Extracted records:
· · · · ·

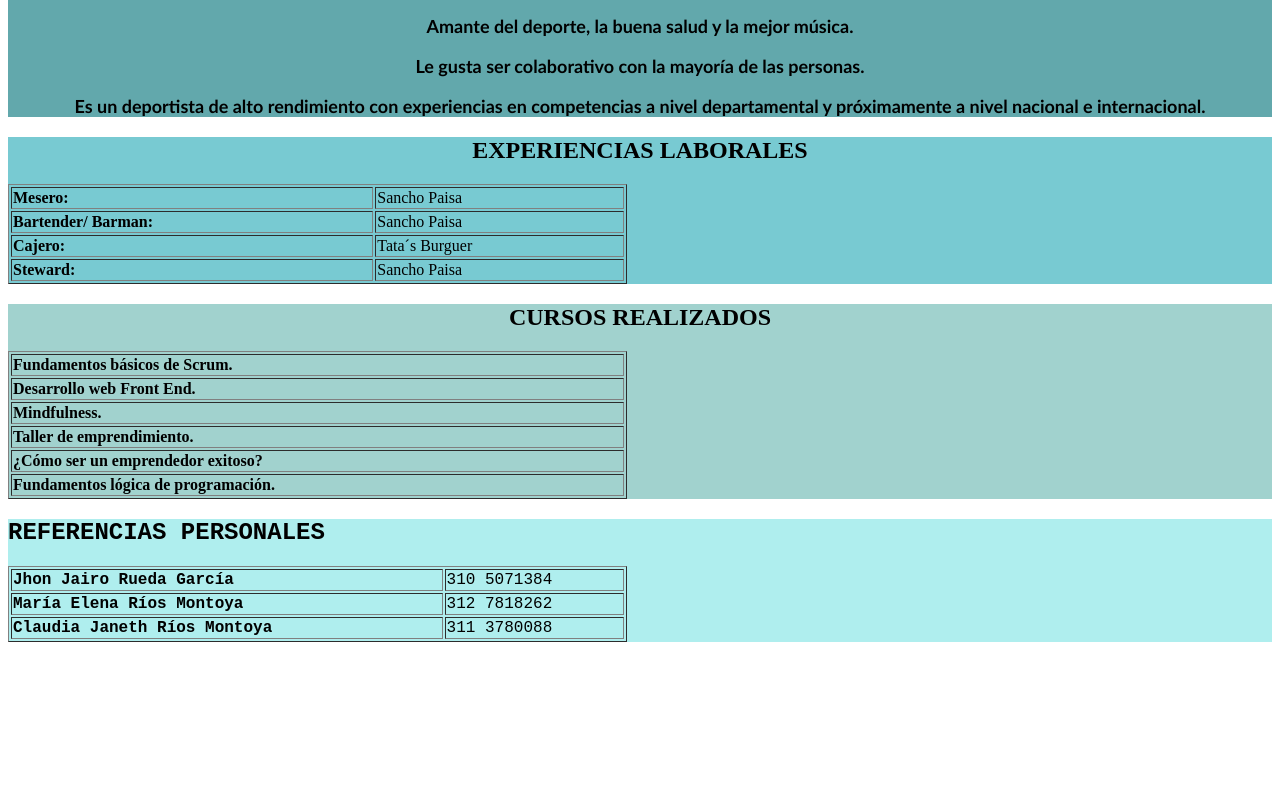
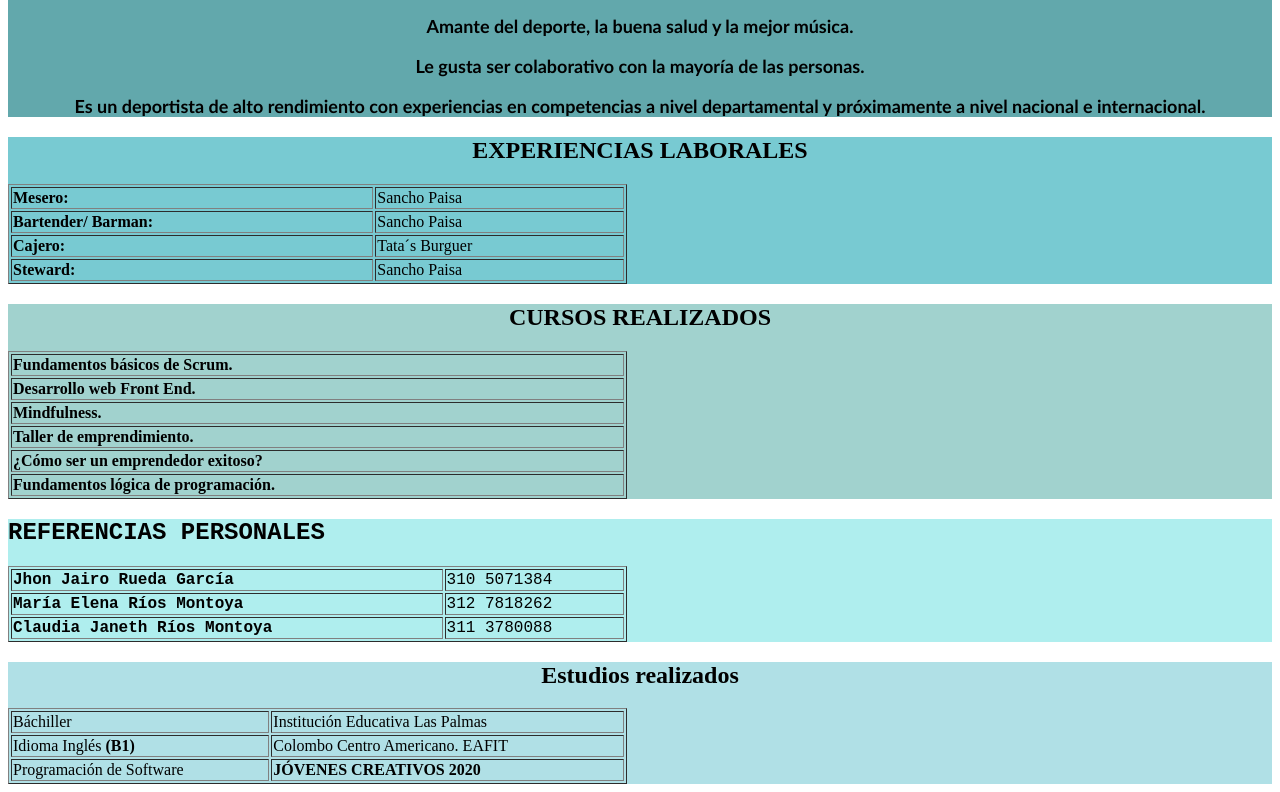
Before and after one commit to PGR99417/Hoja-de-vida, a plain HTML site: page index.html in a window 1280 px wide. Shown: the part 521-1313 px from the top of the page. Before the commit the page ends 1171 px from the top, so only its background shows below. Drawn offline with Linux system fonts and the light colour scheme.

Commit message:
Agregado final.

```diff
--- a/index.html
+++ b/index.html
@@ -66,7 +66,8 @@
       <p><b>Normalmente una persona alegre con un caracter poco fuerte.</b> </p>
       <p><b>Amante del deporte, la buena salud y la mejor música.</b></p>
       <p><b>Le gusta ser colaborativo con la mayoría de las personas.</b></p>
-      <p><b>Es un deportista de alto rendimiento con experiencias en competencias a nivel departamental y próximamente a nivel nacional e internacional.</b></p>
+      <p><b>Es un deportista de alto rendimiento con experiencias en competencias a nivel departamental y próximamente a
+          nivel nacional e internacional.</b></p>
     </div>
     <div id="experiencia">
       <P><b>
@@ -130,8 +131,26 @@
         </TR>
       </table>
     </div>
+    <P><B>
+      <div id="estudios">
+        <H2>Estudios realizados</H2>
+      </B></P>
 
-    </TABLE>
+    <TABLE BORDER="1" width="49%" height="45">
+      <TR>
+        <TD>Báchiller</TD>
+        <TD>Institución Educativa Las Palmas</TD>
+      </TR>
+      <TR>
+        <TD>Idioma Inglés <B>(B1)</B></TD>
+        <TD>Colombo Centro Americano. EAFIT</TD>
+      </TR>
+      <TR>
+        <TD>Programación de Software</TD>
+        <TD><B>JÓVENES CREATIVOS 2020</B></TD>
+      </TR>
+    </table>
+    </div>
 </body>
 
 </html>
--- a/style.css
+++ b/style.css
@@ -30,3 +30,8 @@
     font-family: 'Courier New', Courier, monospace;
     background-color: paleturquoise;
 }
+
+#estudios {
+    background-color: powderblue;
+    text-align: center;
+}
```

· · · · ·

__Exercise brief__: What lines in the entries contain "html"? Report each one by copying it.

__Output for this exercise__:
Before and after one commit to PGR99417/Hoja-de-vida, a plain HTML site: page index.html in a window 1280 px wide. Shown: the part 521-1313 px from the top of the page. Before the commit the page ends 1171 px from the top, so only its background shows below. Drawn offline with Linux system fonts and the light colour scheme.
--- a/index.html
+++ b/index.html
 </html>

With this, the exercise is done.